Holdereid is the science lead for Gulf Watch Alaska and co-lead investigator on the Cook Inlet oceanography and plankton-monitoring project in the program. Her research interests are focused on understanding estuarine ecosystems, including coupling between oceanography and biology and linkages to adjacent watersheds and the ocean. She has a particular interest in developing multi-disciplinary science products to support regional resource managers in the areas of coastal climate change, harmful algal blooms, contaminants and ocean acidification. She works with other NOAA and partner offices to get the seafloor and coastline mapping, ocean observing, and ocean circulation model tools needed to inform research and management in Cook Inlet and coastal Alaska.

Previously, Holderied worked for NCCOS Center for Coastal Monitoring and Assessment in Silver Spring, Md., developing satellite-based products to help coastal managers and focusing on benthic habitat mapping, harmful algal bloom detection and the impacts of climate change.

Before coming to NOAA, Holderied worked on environmental compliance issues and navigation project studies for the U.S. Army Corps of Engineers in Norfolk, Va. She began her career with active duty service in the U.S. Navy, as an oceanography officer providing weather and oceanographic forecasts in the Mediterranean Sea and Atlantic Ocean.

Holderied is a physical oceanographer, with a bachelor of science degree in oceanography from the U.S. Naval Academy and a master's degree in physical oceanography from the Massachusetts Institute of Technology/Woods Hole Oceanographic Institution Joint Program.

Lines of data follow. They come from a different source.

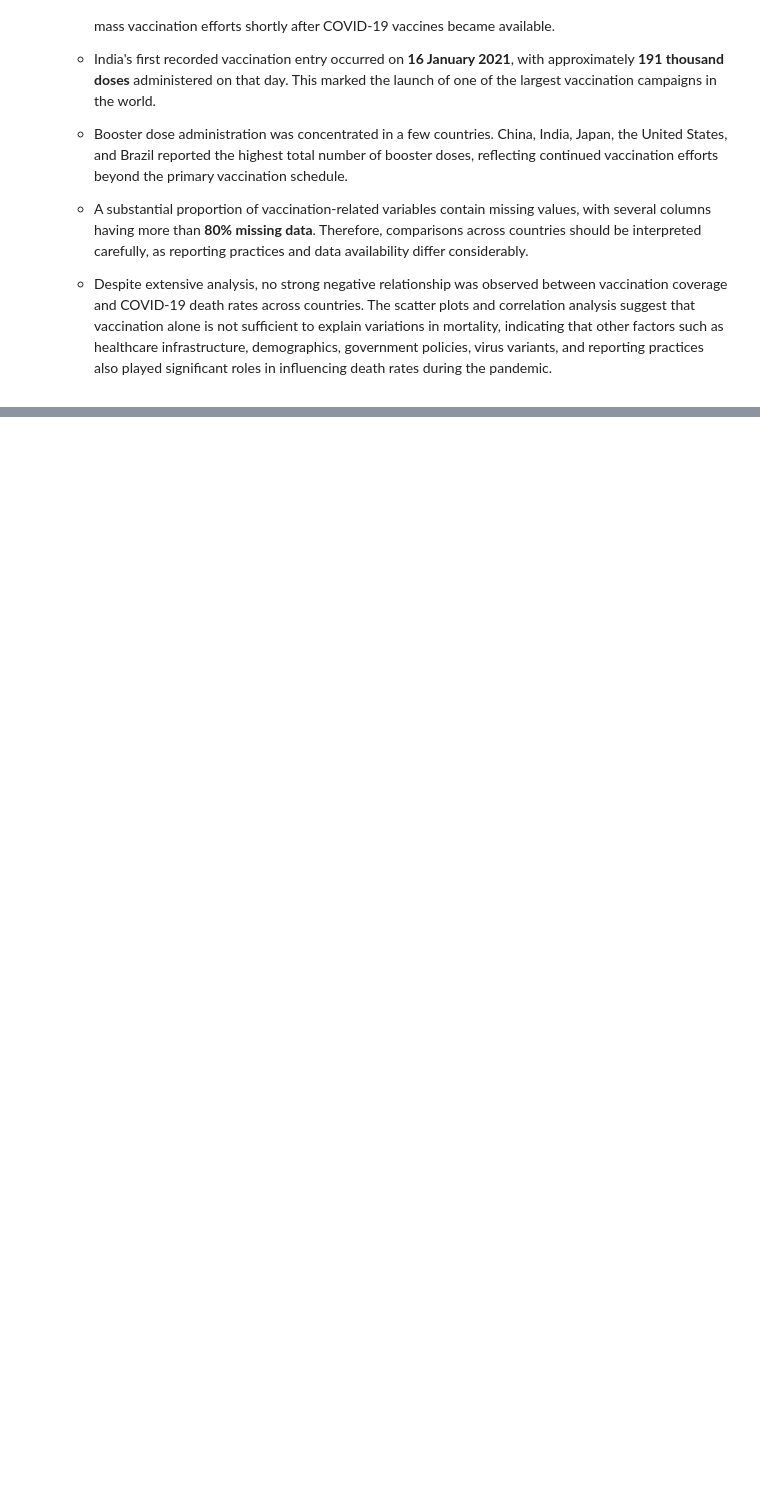
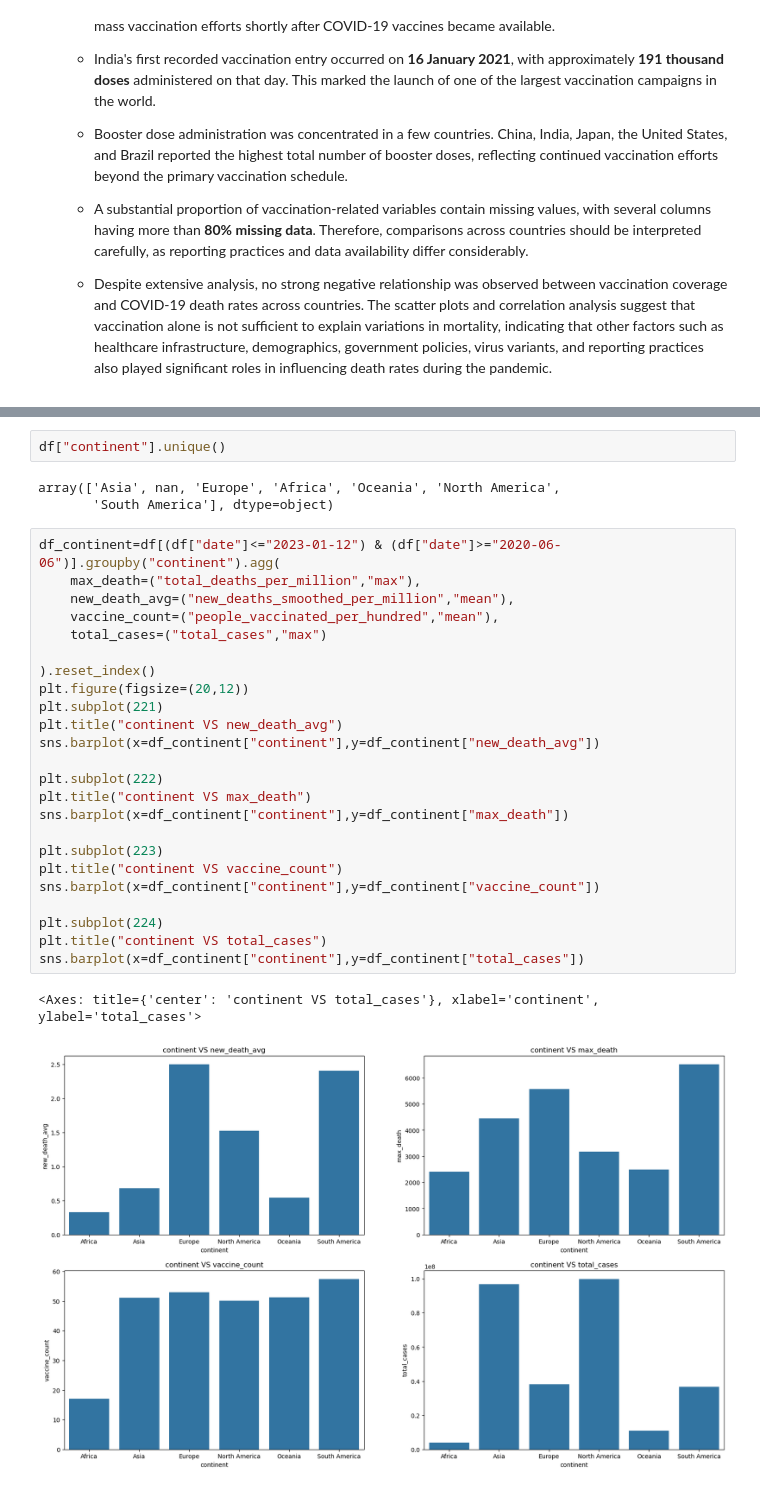
Before and after one commit to Polly49/COVID-19-Global-Data-Analysis, a Jupyter notebook: notebooks/covid_eda.ipynb, the cells around one changed output, grey strips where cells are left out. Saved outputs shown, nothing was run; the diff lists cells and outputs as text; blank space fills up the shorter version.

```diff
--- a/notebooks/covid_eda.ipynb
+++ b/notebooks/covid_eda.ipynb
@@ -728,0 +769,32 @@ df_analyse_vaccine[
+# %%
+df["continent"].unique()
+# %% [output]
+array(['Asia', nan, 'Europe', 'Africa', 'Oceania', 'North America',
+       'South America'], dtype=object)
+# %%
+df_continent=df[(df["date"]<="2023-01-12") & (df["date"]>="2020-06-06")].groupby("continent").agg(
+    max_death=("total_deaths_per_million","max"),
+    new_death_avg=("new_deaths_smoothed_per_million","mean"),
+    vaccine_count=("people_vaccinated_per_hundred","mean"),
+    total_cases=("total_cases","max")
+
+).reset_index()
+plt.figure(figsize=(20,12))
+plt.subplot(221)
+plt.title("continent VS new_death_avg")
+sns.barplot(x=df_continent["continent"],y=df_continent["new_death_avg"])
+
+plt.subplot(222)
+plt.title("continent VS max_death")
+sns.barplot(x=df_continent["continent"],y=df_continent["max_death"])
+
+plt.subplot(223)
+plt.title("continent VS vaccine_count")
+sns.barplot(x=df_continent["continent"],y=df_continent["vaccine_count"])
+
+plt.subplot(224)
+plt.title("continent VS total_cases")
+sns.barplot(x=df_continent["continent"],y=df_continent["total_cases"])
+# %% [output]
+<Axes: title={'center': 'continent VS total_cases'}, xlabel='continent', ylabel='total_cases'>
+[figure, added]
```
Also changed, not shown: parts of 13 cells of this notebook.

In her free time, Holderied enjoys exploring the great Alaska outdoors by foot, kayak, ski and bike, playing softball and skating with the fabulous Homer Divas ice hockey team. From 2006-2013, Holderied organized Ski For women for Kachemak Nordic Ski Club. She is Pratt Museum board member and on the Kachemak Bay Water Trail steering committee.